What’s next for Huawei without Google’s services?

September 20th, 2019 | by Wilson Wong
What’s next for Huawei without Google’s services?
Jervis Su, the vice-president for consumer mobile services at Huawei, speaks to reporters about the company’s software ecosystem in Munch, Germany this week. PHOTO: Wilson Wong

At the launch of the Mate 30 this week, what was on top of everyone’s mind was whether Huawei could survive in the cut-throat market without access to Google’s services.

The trade dispute between China and the United States has resulted in a ban that prevents American firms from working with Huawei. Google has since clarified that the Mate 30 Pro will not come with pre-installed Google apps and Google Play services.

Huawei’s response is the introduction of its own alternative – Huawei Mobile Services or HMS at the launch of the Mate 30 smartphone. But can this alternative ecosystem to Google Play services succeed?

To be precise, HMS is not exactly a new service. Through an app store preinstalled on its phones, Huawei has already attracted more than 390 million monthly active users, 180 million downloads per year.

Called AppGallery, this app store is available to over 170 countries and regions according Richard Yu, chief executive of Huawei’s consumer business.

The app store currently has over 45,000 apps being integrated with the HMS core, he added.

Huawei is still seeking to expand HMS with a fund injection of US$1 billion. This money is to be used to help developers, increase the number of active users and create a marketing fund to drive traffic to HMS.

This may sound impressive but there are a few key areas that Huawei has to look into now to convince users to stay with the Chinese company.

First of all, Huawei’s top priority is to assist users to connect to their favourite apps such as Netflix, Facebook, Instagram, YouTube, Spotify or Twitter but simply installing these apps won’t be enough. It is hard to shake off the dependency on Google.

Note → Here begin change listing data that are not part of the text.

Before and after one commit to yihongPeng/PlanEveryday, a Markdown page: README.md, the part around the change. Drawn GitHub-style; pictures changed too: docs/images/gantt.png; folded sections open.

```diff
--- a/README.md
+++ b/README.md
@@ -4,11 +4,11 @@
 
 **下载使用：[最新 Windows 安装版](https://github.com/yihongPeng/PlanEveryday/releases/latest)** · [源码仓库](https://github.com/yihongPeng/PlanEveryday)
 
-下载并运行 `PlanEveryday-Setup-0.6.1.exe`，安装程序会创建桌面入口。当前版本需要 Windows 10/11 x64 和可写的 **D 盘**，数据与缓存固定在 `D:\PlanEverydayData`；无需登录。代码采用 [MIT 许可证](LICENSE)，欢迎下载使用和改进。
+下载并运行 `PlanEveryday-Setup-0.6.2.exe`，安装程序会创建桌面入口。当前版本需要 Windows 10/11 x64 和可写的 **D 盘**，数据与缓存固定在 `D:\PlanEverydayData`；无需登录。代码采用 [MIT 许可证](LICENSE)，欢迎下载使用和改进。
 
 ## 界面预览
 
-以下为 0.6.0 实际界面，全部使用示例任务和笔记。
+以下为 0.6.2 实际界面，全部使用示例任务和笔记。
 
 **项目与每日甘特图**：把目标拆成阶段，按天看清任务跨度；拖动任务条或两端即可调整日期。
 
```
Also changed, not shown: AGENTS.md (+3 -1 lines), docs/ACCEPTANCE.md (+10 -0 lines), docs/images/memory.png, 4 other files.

For example, the availability of location-based services such as Grab, FoodPanda and driving navigation may be affected as these apps rely on the Google Maps service to work.

The new Mate 30 features some impressive hardware but will need to overcome its lack of Google services, a deal breaker for many users. PHOTO: Wilson Wong

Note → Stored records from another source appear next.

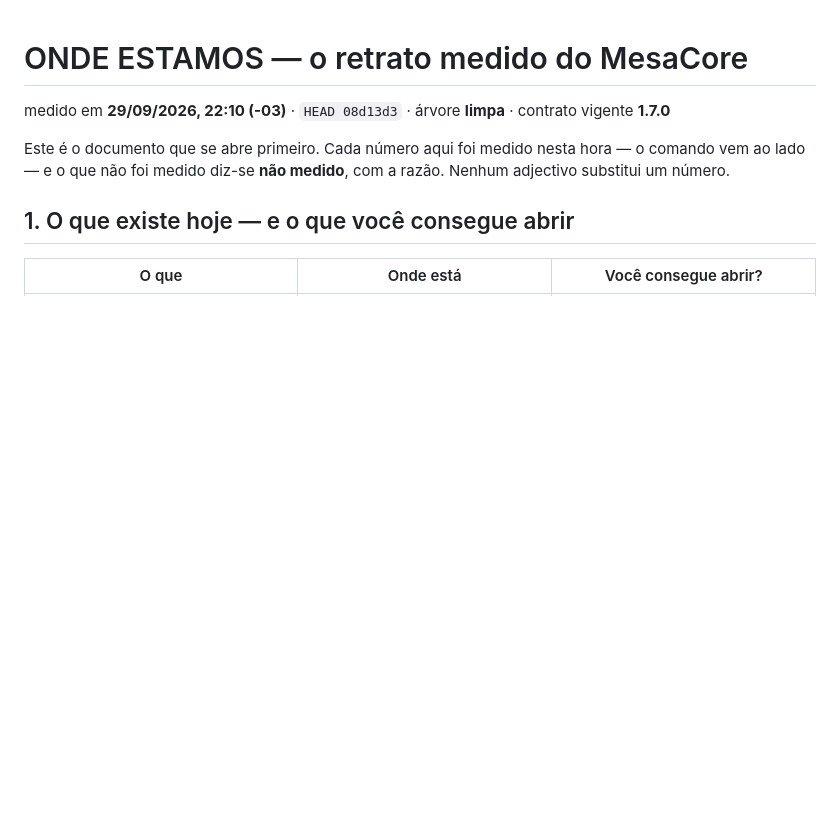
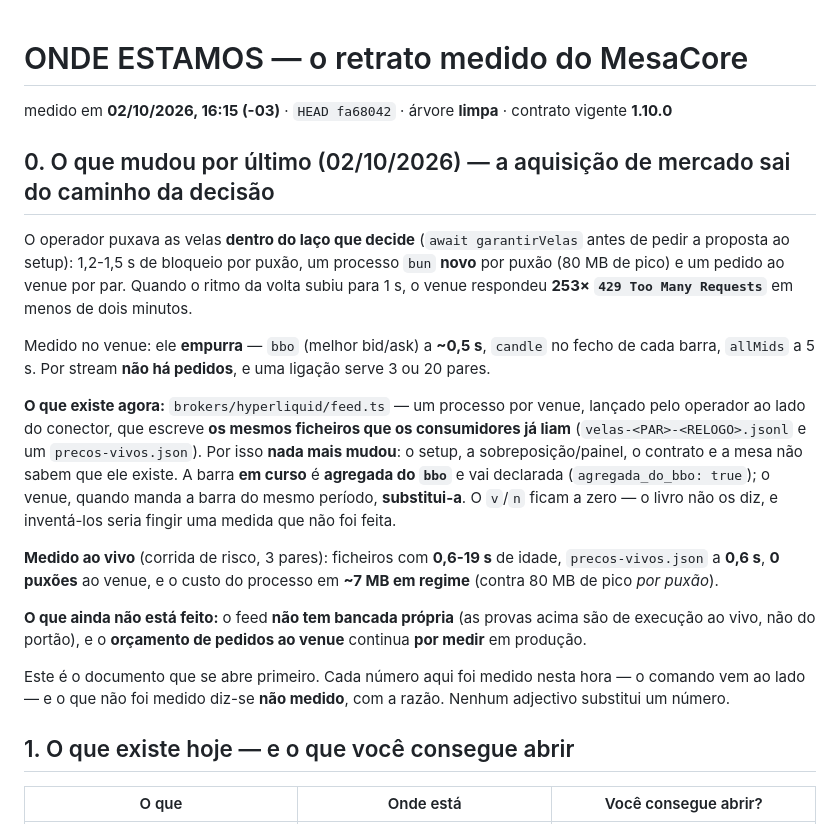
Before and after one commit to rcerucci/mesacore, a Markdown page: docs/ONDE_ESTAMOS.md, the part around the change. GitHub-like rendering; blank space fills up the shorter version.

Commit message:
o retrato diz o que mudou: a aquisicao de mercado sai do caminho da decisao (e o cabecalho volta a estar datado)

```diff
--- a/docs/ONDE_ESTAMOS.md
+++ b/docs/ONDE_ESTAMOS.md
@@ -1,6 +1,29 @@
 # ONDE ESTAMOS — o retrato medido do MesaCore
 
-medido em **29/09/2026, 22:10 (-03)** · `HEAD 08d13d3` · árvore **limpa** · contrato vigente **1.7.0**
+medido em **02/10/2026, 16:15 (-03)** · `HEAD fa68042` · árvore **limpa** · contrato vigente **1.10.0**
+
+## 0. O que mudou por último (02/10/2026) — a aquisição de mercado sai do caminho da decisão
+
+O operador puxava as velas **dentro do laço que decide** (`await garantirVelas` antes de pedir a proposta ao
+setup): 1,2-1,5 s de bloqueio por puxão, um processo `bun` **novo** por puxão (80 MB de pico) e um pedido ao
+venue por par. Quando o ritmo da volta subiu para 1 s, o venue respondeu **253× `429 Too Many Requests`** em menos
+de dois minutos.
+
+Medido no venue: ele **empurra** — `bbo` (melhor bid/ask) a **~0,5 s**, `candle` no fecho de cada barra,
+`allMids` a 5 s. Por stream **não há pedidos**, e uma ligação serve 3 ou 20 pares.
+
+**O que existe agora:** `brokers/hyperliquid/feed.ts` — um processo por venue, lançado pelo operador ao lado do
+conector, que escreve **os mesmos ficheiros que os consumidores já liam** (`velas-<PAR>-<RELOGO>.jsonl` e um
+`precos-vivos.json`). Por isso **nada mais mudou**: o setup, a sobreposição/painel, o contrato e a mesa não
+sabem que ele existe. A barra **em curso** é **agregada do `bbo`** e vai declarada (`agregada_do_bbo: true`); o
+venue, quando manda a barra do mesmo período, **substitui-a**. O `v`/`n` ficam a zero — o livro não os diz, e
+inventá-los seria fingir uma medida que não foi feita.
+
+**Medido ao vivo** (corrida de risco, 3 pares): ficheiros com **0,6-19 s** de idade, `precos-vivos.json` a
+**0,6 s**, **0 puxões** ao venue, e o custo do processo em **~7 MB em regime** (contra 80 MB de pico *por puxão*).
+
+**O que ainda não está feito:** o feed **não tem bancada própria** (as provas acima são de execução ao vivo, não
+do portão), e o **orçamento de pedidos ao venue** continua **por medir** em produção.
 
 Este é o documento que se abre primeiro. Cada número aqui foi medido nesta hora — o comando vem ao lado — e o
 que não foi medido diz-se **não medido**, com a razão. Nenhum adjectivo substitui um número.
```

The good news is that Huawei is using a version of the Android 10 operating system for the new Mate 30 smartphones under the Android Open Source Project (AOSP). From early impressions, the EMUI 10 on the Mate 30 Pro is not that much different from current Huawei phones.

Users of the AOSP version of Android can easily download their favourite apps from alternative app stores such as Amazon, APKMirror and Aptoide. There are also alternative apps that can replace popular Google apps such as Gmail and Google Calendar.

Even without the use of the app store, apps can still be installed through a process called sideloading. Much like how we find installation programs from the Internet by looking for “.bat” or “.exe” files for the PC, Android phones can install apps just by setting up “.apk” files from developer websites.

One such example of sideloading is the game Fortnite. Users can visit the Epic.com site and navigate to the .apk file download page. The only inconvenience the user will have to face is to allow the phone to install apps from unknown sources via the security settings.

There is a catch, of course. Most apps today don’t offer an option to sideload apk files. There are no such files for many banks or government e-services – the apps are only available in the Google Play Store.

There’s a good reason for that – apps on Google Play Store are checked and scanned regularly. Some malware make slip through from time to time, but the risk of downloading a fake app on the store is clearly less than from a random site.

Jervis Su, the vice-president for consumer mobile services at Huawei, said the company is deploying local teams to work with businesses and institutions to put their apps in the Huawei AppGallery. How soon these apps are to be uploaded to the app store remains unknown.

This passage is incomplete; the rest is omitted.